Often journals can appear outdated and we want to set the standard for journals moving into the future, which is evident through our marketing and social media presence. Our website has received almost 40 000 page views, we have 400 newsletter subscribers, and over 600 Facebook likes. Our Facebook posts have also reached more than 9000 users across the world.
Publishing a journal is no easy feat…
It’s enormously time-consuming… The journal has taken a significant amount of time and we have had to be very organised, whilst balancing our medical school work and other commitments.
It’s never a simple task… We had to be very thorough whilst drafting our policies and guidelines, therefore several revisions were required. We are very grateful to our Faculty Advisory Board for their continual support in helping to develop these key foundational aspects of The BSDJ.
How do you find medical student authors? Initially, our first challenge was spreading the word about journal to ensure that we had enough quality submissions. Our goal is to publish articles that meet our criteria to ensure a high standard, as we aim to obtain a PubMed Index in the next couple of years. We directly contacted faculty staff at every UK medical school, asking for an email to be circulated at their respective institutions. This approach was very successful, and thus, we have had submissions and peer reviewers from medical schools across the country.
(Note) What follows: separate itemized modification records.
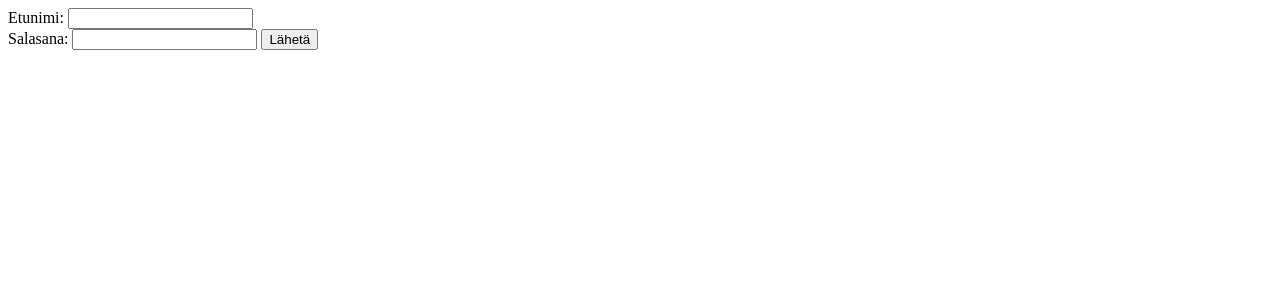
Repository: Zonkku/Valmistautuminen
Page: http://localhost/Kommunikaatio/Kysy.jsp
An editor plug-in stored every save of this project. The page is shown before and after the next save, followed by the edit.
The browser window is 1280 px wide. The pictures show the whole page.
The page is served by Tomcat 9.

Above is the page before, as saved 2020-04-17 08:22:31.

After the next save:
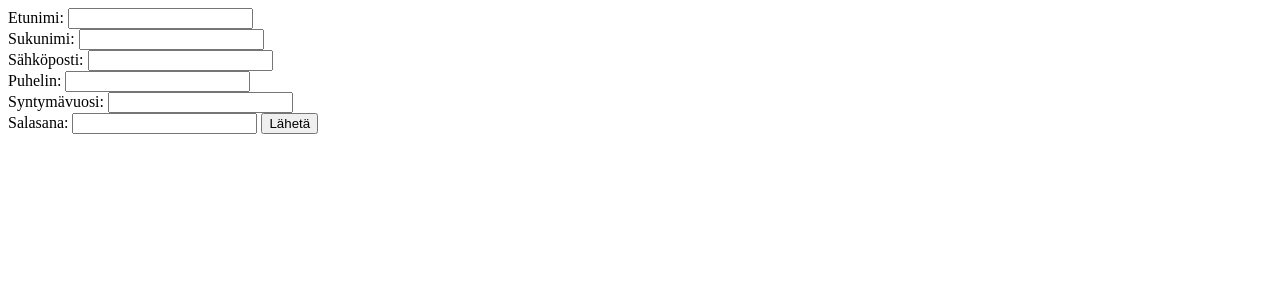
Saved 83 s later.
--- a/Kommunikaatio/WebContent/Kysy.jsp
+++ b/Kommunikaatio/WebContent/Kysy.jsp
@@ -11,7 +11,15 @@
 
 
 <form action="nayta.jsp" method="GET">
-	Etunimi: <input type="text" name="tunnus"><br>
+	Etunimi: <input type="text" name="etunimi"><br>
+	Sukunimi: <input type="text" name="sukunimi"><br>
+	Sähköposti: <input type="text" name="sposti"><br>
+	Puhelin: <input type="text" name="puhelin"><br>
+	Syntymävuosi: <input type="text" name="etunimi"><br>
+
+
+
+
 	Salasana: <input type="password" name="pwd">
 	<input type="submit" value="Lähetä">
 </form>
And then how do you deal with issues that inevitably arise? Further challenges have also arisen in the editorial process ranging from authors not complying with publication ethics, such as submitting their work to multiple journals, to a lack of response from peer reviewers. Our editorial and management team is overseen by a Faculty Advisory Board, and this has proven to be an invaluable source of guidance and advice for difficult issues and decisions.
This is a huge achievement of which James and Shivali should be very proud
“We were warned that founding a journal would not be a light undertaking. However, we feel that we have faced every challenge with strong determination and enthusiasm. This is an innovative and unique idea to increase interest, and access into publishing, which has the potential to be of value to medical students across the world.”